WW has been a leader in the scientific evaluation of their own programs and in  incorporating external research findings into them.  The development of their POINTS® and especially their PointsPlus™ programs has been heavily influenced by much of the same research that informed the development of our Nutritrol program.  In the new PointsPlus program, for instance, no points are assigned to most fresh fruits and vegetables and fewer points are assigned to higher-fiber and lower fat foods than to equi-caloric low-fiber and high-fat foods.  The new PointsPlus program represents a major shift from WW’s original POINTS program because it recognizes that while one calorie of chocolate is energetically equivalent to one calorie of celery, the overall impact of eating equi-caloric amounts of different foods on the ultimate goal of weight control are likely to be quite different.  For instance, the odds that eating a 100-calorie apple will result in a loss of eating control are much smaller than the odds that eating a 100-calorie piece of a chocolate bar will do so. These innovative changes are based on research evidence supporting the value of eating foods lower in energy density and higher in fiber and protein.
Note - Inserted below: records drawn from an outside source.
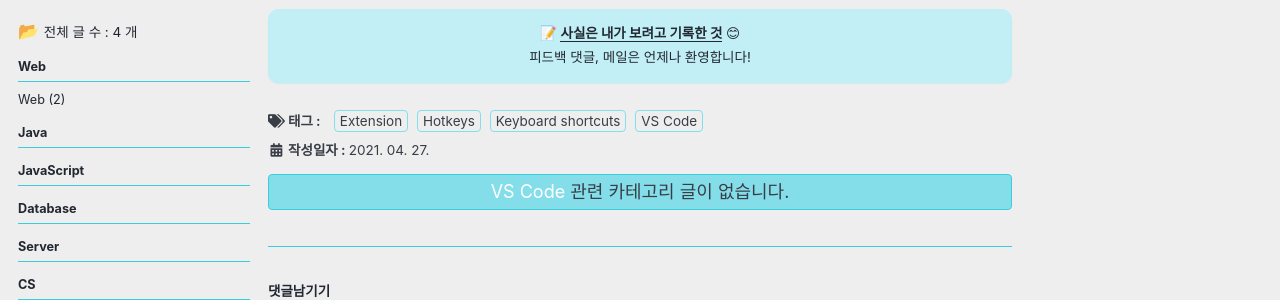
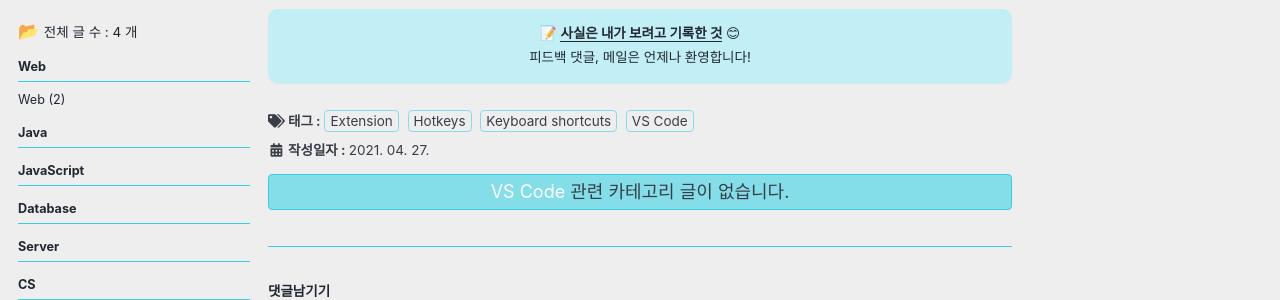
Before and after one commit to iCanWorkItOut/iCanWorkItOut.github.io, a Jekyll site: the page built from _posts/VS Code/2021-04-27-VSCode확장및단축키.md, in a window 1280 px wide and 900 px high, scrolled down 819 px. Shown: the part 220-520 px from the top of the window. Built offline with Jekyll 4.4.1, drawn with Linux system fonts in a browser that asks for light colours; cached includes are drawn as plain includes; some web fonts are replaced; comment, search, counter and statistics services are not loaded.

Commit message:
:ambulance:tag-list.html: css(margin) 수정

```diff
--- a/_includes/tag-list.html
+++ b/_includes/tag-list.html
@@ -9,7 +9,7 @@
   {% assign tags_sorted = page.tags | sort_natural %}
 
   <p class="page__taxonomy">
-    <strong><i class="fas fa-fw fa-tags" aria-hidden="true"></i> {{ site.data.ui-text[site.locale].tags_label | default: "Tags:" }} </strong>
+    <strong style="margin-right: 0"><i class="fas fa-fw fa-tags" aria-hidden="true"></i> {{ site.data.ui-text[site.locale].tags_label | default: "Tags:" }}</strong>
     <span itemprop="keywords">
     {% for tag_word in tags_sorted %}
       <a href="{{ tag_word | slugify | prepend: path_type | prepend: site.tag_archive.path | relative_url }}" class="page__taxonomy-item" rel="tag">{{ tag_word }}</a>{% unless forloop.last %}<span class="sep">, </span>{% endunless %}
```
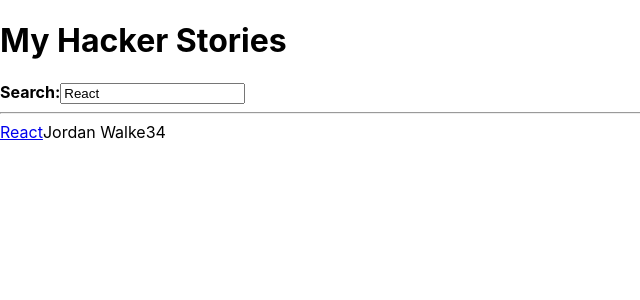
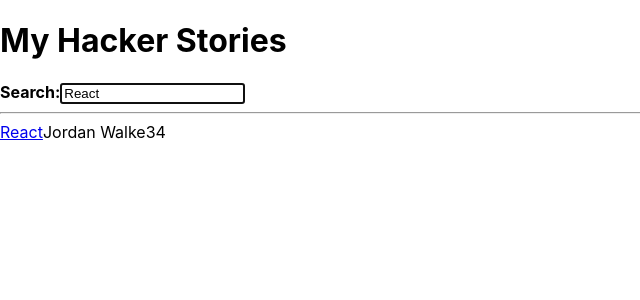
Before and after one commit to ik87/hacker-stories, a React (Create React App) app: page / in a window 1280 px wide. Shown: the top 300 px of the page, without its empty margins (0-640 px from the left). Built offline with nearby package versions, Linux system fonts and the light colour scheme.

Commit message:
(76) Imperative React

```diff
--- a/src/App.js
+++ b/src/App.js
@@ -1,4 +1,4 @@
-import React from 'react'
+import React, {useEffect, useRef, useState} from 'react'
 
 
 const List = ({list}) =>
@@ -17,7 +17,6 @@ const Item = ({title, url, author, num_comments, points}) => (
         <span>{points}</span>
     </div>
 )
-//repeat "React Custom Hooks (Advanced)"
 const userSemiPersistentSate = (key, initialState) => {
     // eslint-disable-next-line react-hooks/rules-of-hooks
     const [value, setValue] = React.useState(
@@ -31,15 +30,33 @@ const userSemiPersistentSate = (key, initialState) => {
 }
 
 //repeat:
-// "React fragments",
-// "Reusable React Component",
-// "React Component Composition"
-const InputWithLabel = ({id, value, onInputChange, type = 'text', children}) => (
-    <>
-        <label htmlFor={id}>{children}</label>
-        <input id={id} type={type} value={value} onChange={onInputChange}/>
-    </>
-)
+// Imperative React
+const InputWithLabel = ({id, value, onInputChange, type = 'text', isFocused, children}) => {
+    // A
+    const inputRef = React.useRef();
+    // C
+    React.useEffect(() => {
+        if (isFocused && inputRef.current) {
+            // D
+            inputRef.current.focus();
+        }
+    }, [isFocused])
+
+    return (
+        <>
+            <label htmlFor={id}>{children}</label>
+            {/* B */}
+            <input
+             //   ref={inputRef}
+                id={id}
+                type={type}
+                value={value}
+                autoFocus={isFocused}
+                onChange={onInputChange}
+            />
+        </>
+    )
+}
 
 const StrongText = ({value}) => (
     <>
@@ -93,9 +110,15 @@ const App = () => {
     return (
         <div>
             <h1>My Hacker Stories</h1>
-            <InputWithLabel id="search" label="Search:" value={searchTerm} onInputChange={handleChange}>
-                <StrongText value="Search:" />
+            <InputWithLabel
+                id="search"
+                value={searchTerm}
+                onInputChange={handleChange}
+                isFocused
+            >
+                <StrongText value="Search:"/>
             </InputWithLabel>
+
             <hr/>
             <List list={searchedStories}/>
         </div>
```
Also changed, not shown: 1 other file (tests, documents, lock files or other folders).
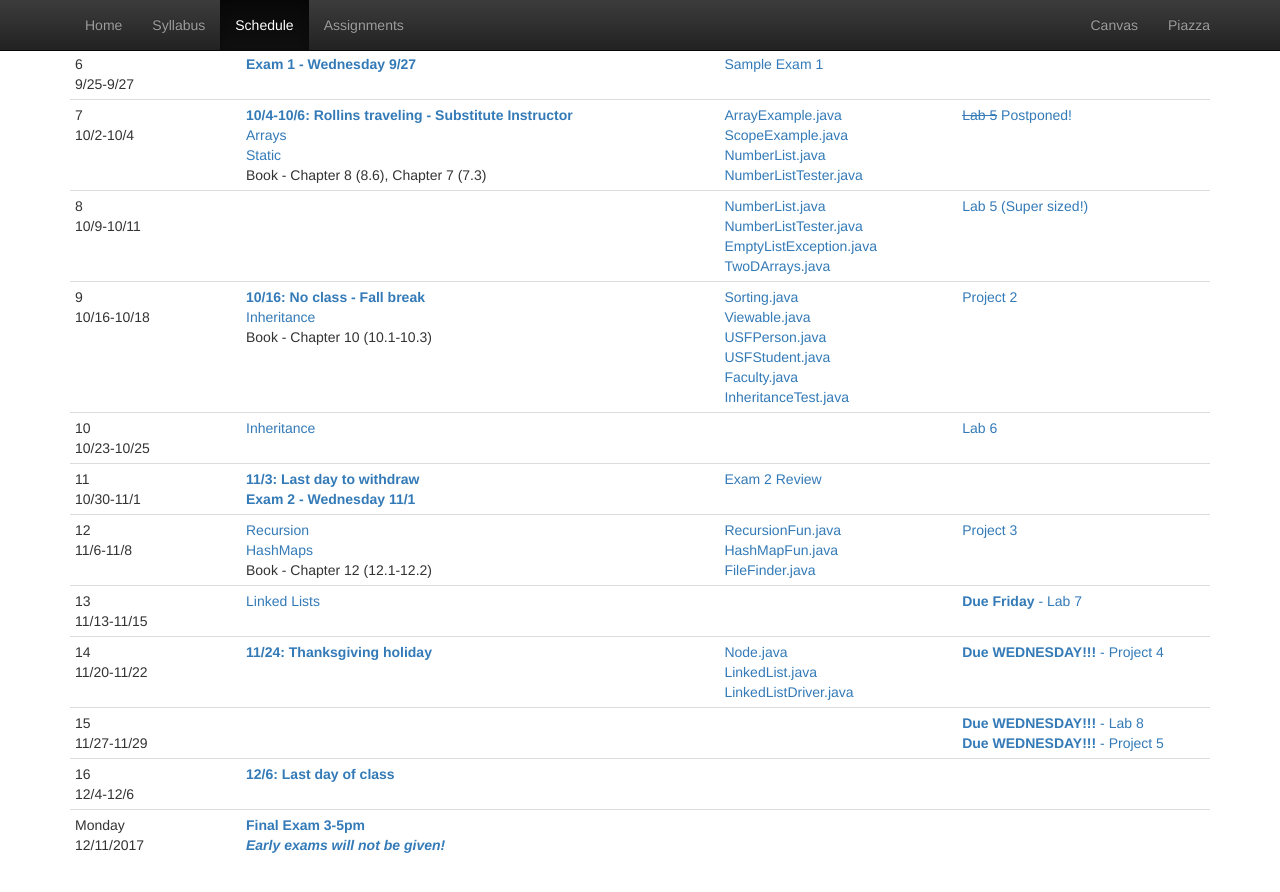
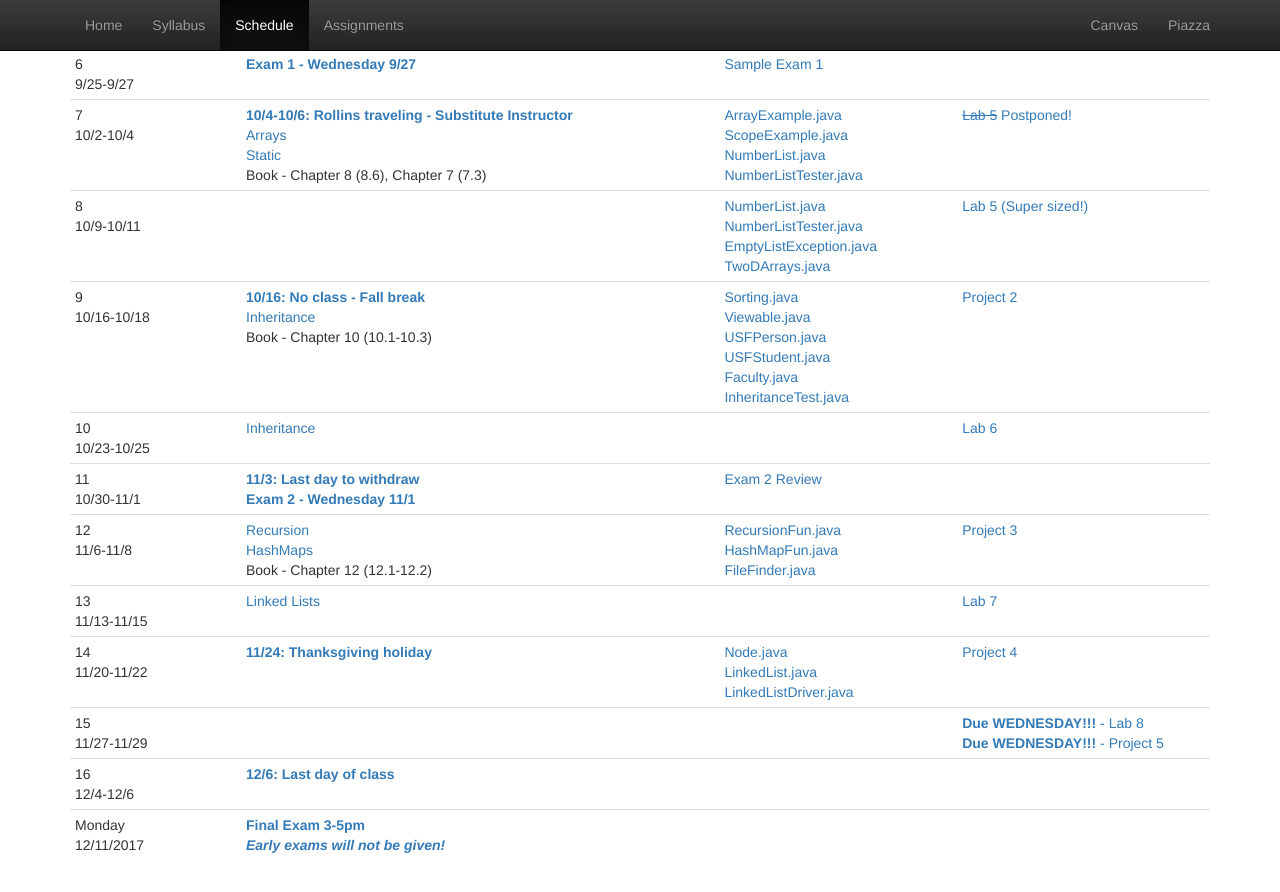
Before and after one commit to CS112-F17/cs112-f17.github.io, a Jekyll site: the page built from schedule.html, in a window 1280 px wide and 900 px high, scrolled down 857 px. Shown: the top 892 px of the window. Built offline with Jekyll 4.4.1, drawn with Linux system fonts in a browser that asks for light colours.

Commit message:
update formatting

```diff
--- a/schedule.html
+++ b/schedule.html
@@ -269,7 +269,7 @@ title: Schedule
 		<td>
 		</td>
 		<td>
-			<a href="https://github.com/CS112-F17/labs/blob/master/lab7.md"><strong>Due Friday</strong> - Lab 7</a><br/>
+			<a href="https://github.com/CS112-F17/labs/blob/master/lab7.md">Lab 7</a><br/>
 		</td>
 	</tr>
 	<tr>
@@ -283,7 +283,7 @@ title: Schedule
 		  <a href="https://github.com/CS112-F17/code/blob/master/LinkedListDriver.java">LinkedListDriver.java</a><br/>
 		</td>
 		<td>
-			<a href="https://github.com/CS112-F17/projects/blob/master/project4.md"><strong>Due WEDNESDAY!!!</strong> - Project 4</a>
+			<a href="https://github.com/CS112-F17/projects/blob/master/project4.md">Project 4</a>
 		</td>
 	</tr>
 	<tr>
```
The benefits are due to both the metabolic cost of converting different macronutrients into usable energy and the satiety value of larger volumes of food and more fiber and protein. In sum, WW has capitalized on research in the behavioral and nutritional sciences to “engineer” an easy-to-use tracking system (PointsPlus) to help improve people’s long-term weight control.


This is a total chicken and the egg situation, but although the authors of the study are suggesting that cognitive deficiencies are a product of obesity, I think that it’s more likely that any discrepancy in executive function compared to non-overweight subjects are because of biopsychosocial factors that led the people to already be that way, with obesity being a product of their inability to initiate and execute goals like losing weight. Either way, the the results are going to be linking “stupid” people with obesity, which is going to be offensive and controversial regardless. has an article about a study that found that biopsychosocial factors led to several distinct personality types, some of which have a higher tendency to gain weight. i think if the science community actually communicated better and wasn’t so compartmentalized we wouldn’t see “results” like these as often…

APS regularly opens certain online articles for discussion on our website. Effective February 2021, you must be a logged-in APS member to post comments. By posting a comment, you agree to our Community Guidelines and the display of your profile information, including your name and affiliation. Any opinions, findings, conclusions, or recommendations present in article comments are those of the writers and do not necessarily reflect the views of APS or the article’s author. For more information, please see our Community Guidelines.

Please login with your APS account to comment.